JCCSF celebrates Latin Jewry with art, food, dance and more
The Lerner Moguilevsky Duo
There are currently fewer than 1,500 Jews living in Cuba, with just four functioning synagogues among them.
But it wasn’t always this way: After the 1959 Cuban revolution, more than 90 percent of the country’s 15,000 Jews fled.
Yet what the community lacks in numbers today, it makes up for in steady growth in Cuban cities such as Havana and Santa Clara, says Ariel Goldstein, travel manager for the JCC of San Francisco.
Recently returned from his second JCC-sponsored mission to the communist country, Goldstein will discuss his journey and present his personal slides during “The Cuba You Don’t Know” lecture at the JCCSF at 12:30 p.m. Dec. 7.
The lecture is part of El Camino Judio, a series on Jewish Latin culture currently taking place at the JCCSF.
A panel of JCC directors, including Lectures and Literature Director Barbara Lane, chose the subject of this year’s cross-departmental series.
“Many of us were interested in Latin culture in a Jewish context and the history of the Sephardic Jews,” Lane explains. “It is such a rich, vibrant culture — from art to cuisine to music to travel.”
The El Camino Judio name literally translates to “The Jewish Way,” with “El Camino” usually indicating a roadway or street.
Lane says she sees the series title in a broader sense: “We saw it as the Jewish way in the Latino world, thinking of how Jews live, spread out across that world.”
The series, which began in early October and lasts through mid-February, has already included art exhibits, lectures and Latin cooking courses.
Though there is plenty more to come.
Edith Freeman, a docent at the Fine Arts Museums of San Francisco, will give a free lecture on “Soccer, Sweets and Salsa” at 1:15 p.m. Wednesday, Nov. 11. The lecture, which also is part of the JCCSF’s monthly Fine Arts Lectures program, will include example of inventions the people of the pre-Columbia Americas contributed to the modern world — bouncy balls, roasted potatoes and hot chocolate, among others.
The JCC also will play host to a bevy of Latin music groups such as Buenos Aires–flavored klezmer musicians the Lerner Mogouilevsky Duo at 8 p.m. Nov. 14, Latin-inspired world music group the Carmen Milagro Band at 12:30 p.m. Dec. 11 and orchestra Tango No. 9 during the “Chanukah in Argentina” holiday dinner at 6:30 p.m. Dec. 16.
During the Chanukah event there will be dance instructors on hand to assist attendees interested in learning Latin moves.
There will be two films screened as part of the El Camino Judio series — “My Mexican Shivah” at 12:30 Nov. 13 and “Novia Que Te Vea” at 12:30 Dec. 4. Both events are free to attend.
The last event of the series is a JCCSF-planned group trip to Argentina, Uruguay and Brazil in February.
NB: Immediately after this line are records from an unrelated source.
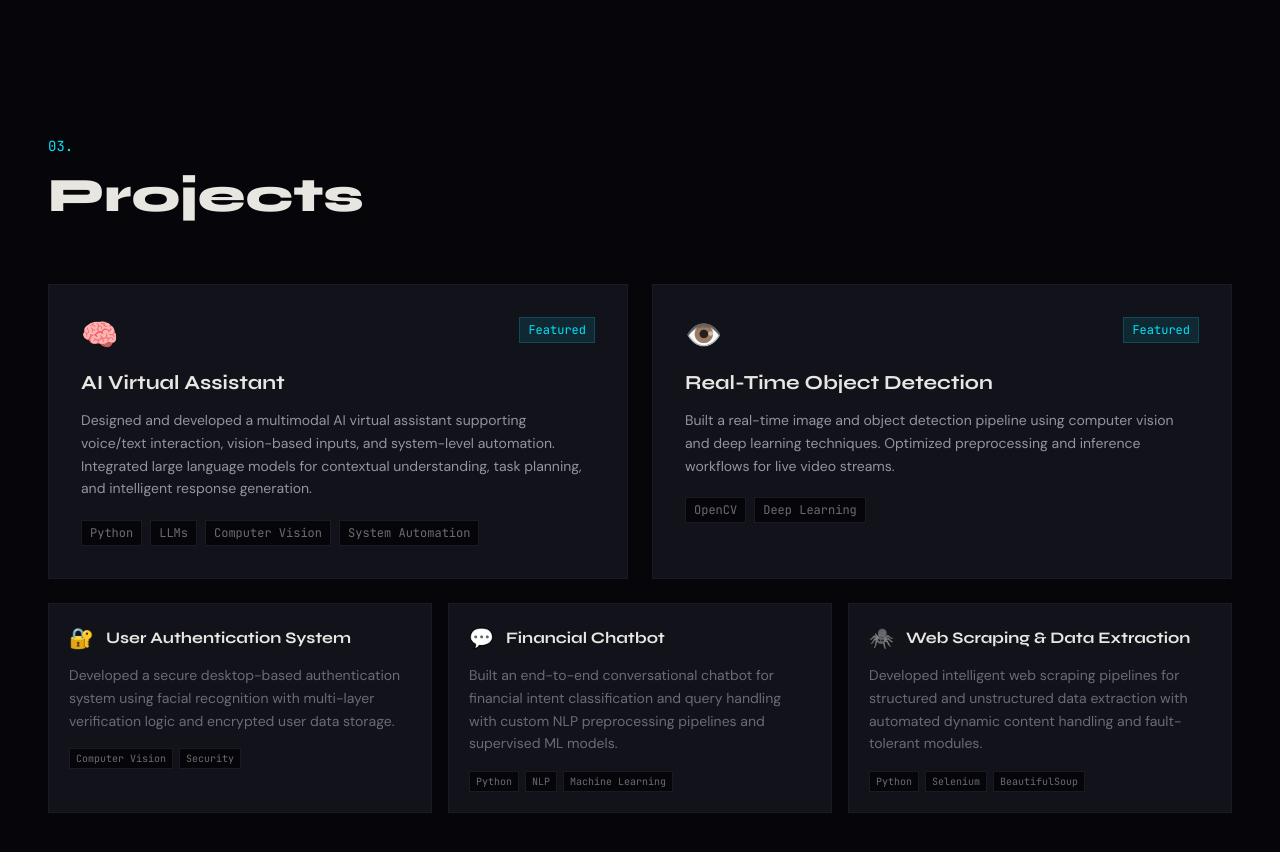
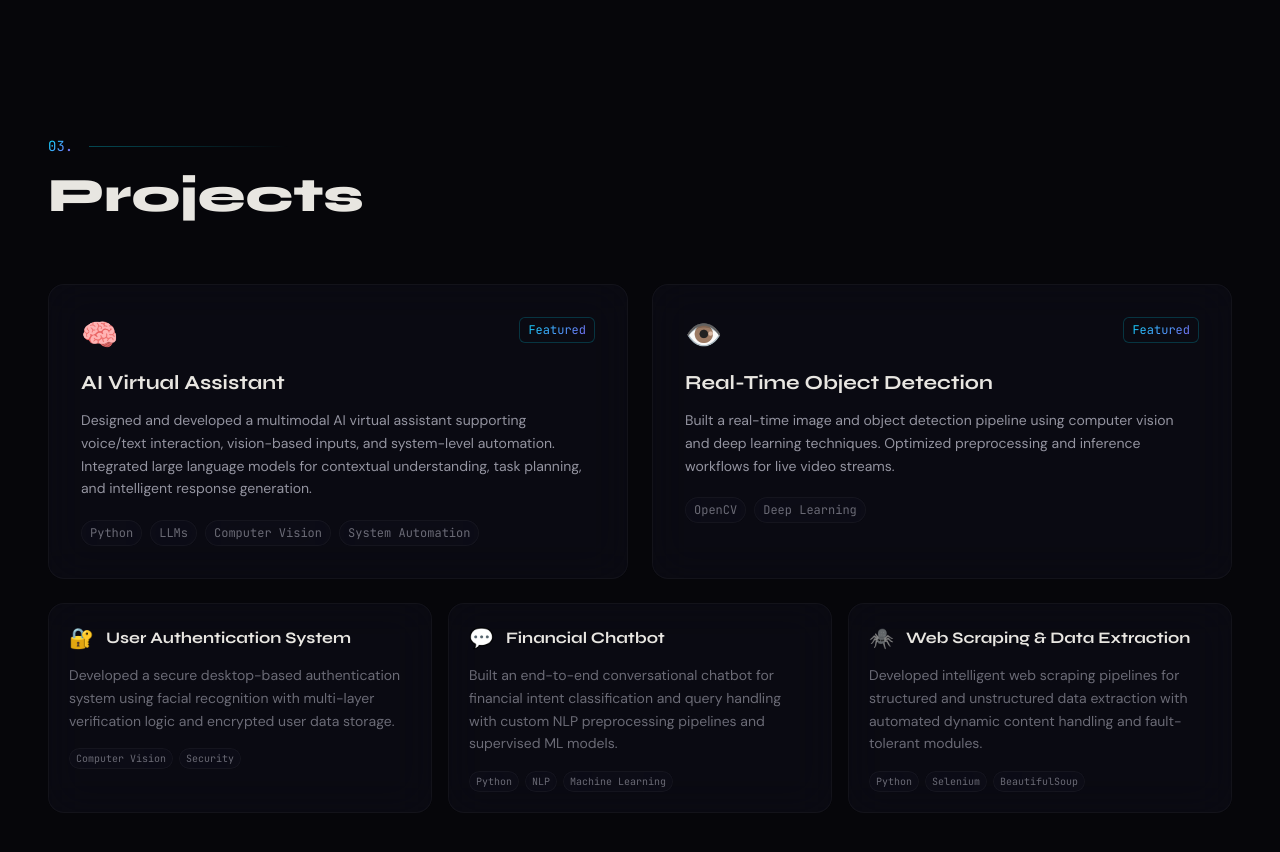
Before and after one commit to Harshavardhan1636/portfolio-v2, a Next.js app: page / in a window 1280 px wide. Shown: the part 2520-3372 px from the top of the page. Built offline with nearby package versions, Linux system fonts and the light colour scheme.

Commit message:
feat: upgrade Projects with TiltCard, glassmorphism, staggered animations

```diff
--- a/src/components/Projects.tsx
+++ b/src/components/Projects.tsx
@@ -2,6 +2,9 @@
 
 import { motion, useInView } from "framer-motion";
 import { useRef } from "react";
+import TiltCard from "./TiltCard";
+import GlassCard from "./GlassCard";
+import GradientText from "./GradientText";
 
 const PROJECTS = [
   {
@@ -52,7 +55,6 @@ export default function Projects() {
 
   return (
     <section id="projects" className="relative py-32 md:py-40">
-      {/* Background accent */}
       <div className="absolute top-0 left-0 right-0 h-px bg-gradient-to-r from-transparent via-cyan/20 to-transparent" />
 
       <div className="max-w-7xl mx-auto px-6 md:px-12" ref={ref}>
@@ -63,8 +65,10 @@ export default function Projects() {
           className="mb-16"
         >
           <div className="flex items-center gap-4 mb-4">
-            <span className="font-mono text-sm text-cyan">03.</span>
-            <div className="hr-accent flex-1 max-w-[200px]" />
+            <span className="font-mono text-sm">
+              <GradientText>03.</GradientText>
+            </span>
+            <div className="flex-1 max-w-[200px] h-px bg-gradient-to-r from-cyan/30 to-transparent" />
           </div>
           <h2 className="font-display font-extrabold text-4xl md:text-5xl text-cream">
             Projects
@@ -74,20 +78,10 @@ export default function Projects() {
         {/* Featured projects */}
         <div className="grid md:grid-cols-2 gap-6 mb-6">
           {PROJECTS.filter((p) => p.featured).map((project, i) => (
-            <motion.div
-              key={project.title}
-              initial={{ opacity: 0, y: 30 }}
-              animate={isInView ? { opacity: 1, y: 0 } : {}}
-              transition={{ duration: 0.6, delay: 0.2 + i * 0.15 }}
-              className="group relative bg-noir-card border border-noir-border p-6 md:p-8 hover:border-cyan/30 transition-all duration-500 overflow-hidden"
-            >
-              {/* Hover glow */}
-              <div className="absolute inset-0 bg-gradient-to-br from-cyan/[0.03] to-transparent opacity-0 group-hover:opacity-100 transition-opacity duration-500" />
-
-              <div className="relative z-10">
+            <TiltCard key={project.title} delay={0.2 + i * 0.15} className="p-6 md:p-8">
               <div className="flex items-start justify-between mb-4">
                 <span className="text-3xl">{project.icon}</span>
-                  <span className="font-mono text-xs text-cyan bg-cyan/10 px-2 py-1 border border-cyan/20">
+                <span className="font-mono text-xs gradient-text bg-cyan/10 px-2 py-1 rounded-md border border-cyan/20">
                   Featured
                 </span>
               </div>
@@ -104,27 +98,20 @@ export default function Projects() {
                 {project.tags.map((tag) => (
                   <span
                     key={tag}
-                      className="font-mono text-xs text-muted px-2 py-1 bg-noir border border-noir-border"
+                    className="font-mono text-xs text-muted px-2 py-1 glass rounded-md hover:text-cyan hover:border-cyan/20 transition-all duration-300"
                   >
                     {tag}
                   </span>
                 ))}
               </div>
-              </div>
-            </motion.div>
+            </TiltCard>
           ))}
         </div>
 
         {/* Other projects */}
         <div className="grid sm:grid-cols-2 lg:grid-cols-3 gap-4">
           {PROJECTS.filter((p) => !p.featured).map((project, i) => (
-            <motion.div
-              key={project.title}
-              initial={{ opacity: 0, y: 20 }}
-              animate={isInView ? { opacity: 1, y: 0 } : {}}
-              transition={{ duration: 0.5, delay: 0.5 + i * 0.1 }}
-              className="group bg-noir-card border border-noir-border p-5 hover:border-cyan/20 transition-all duration-500"
-            >
+            <GlassCard key={project.title} delay={0.5 + i * 0.1} className="p-5">
               <div className="flex items-center gap-3 mb-3">
                 <span className="text-xl">{project.icon}</span>
                 <h3 className="font-display font-bold text-cream group-hover:text-cyan transition-colors duration-300">
@@ -140,13 +127,13 @@ export default function Projects() {
                 {project.tags.map((tag) => (
                   <span
                     key={tag}
-                    className="font-mono text-[10px] text-muted px-1.5 py-0.5 bg-noir border border-noir-border"
+                    className="font-mono text-[10px] text-muted px-1.5 py-0.5 glass rounded-md"
                   >
                     {tag}
                   </span>
                 ))}
               </div>
-            </motion.div>
+            </GlassCard>
           ))}
         </div>
       </div>
```
Lines whose indentation alone changed are shown as unchanged.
The young adult trip is already at capacity — something that typically happens pretty quickly when the JCC books trips to Latin America, says Goldstein.
Though the next trip is full, interested parties can learn more about the JCC’s Latin-Jewish missions by attending Goldstein’s Cuba lecture, and perhaps signing on to attend a future trip (he is working on another Cuba trip for May 2010).
Goldstein, who was born in Uruguay, says that people will be surprised to see how many Jews there are in Latin American countries, and how much they appreciate help from the American Jewish community. The JCC has a license to run trips to Cuba to assist those in need by bringing medical supplies, children’s toys and religious materials such as prayer books in Hebrew and Spanish.
“There has been a revival of sort in the past 20 years in the Cuban-Jewish community,” Goldstein says, “with the help of missions by synagogues and JCCs like ours.”
The El Camino Judio series takes place at the JCCSF, 3200 California St., S.F., through February 2010. For dates and times of events, visit https://www.jccsf.org.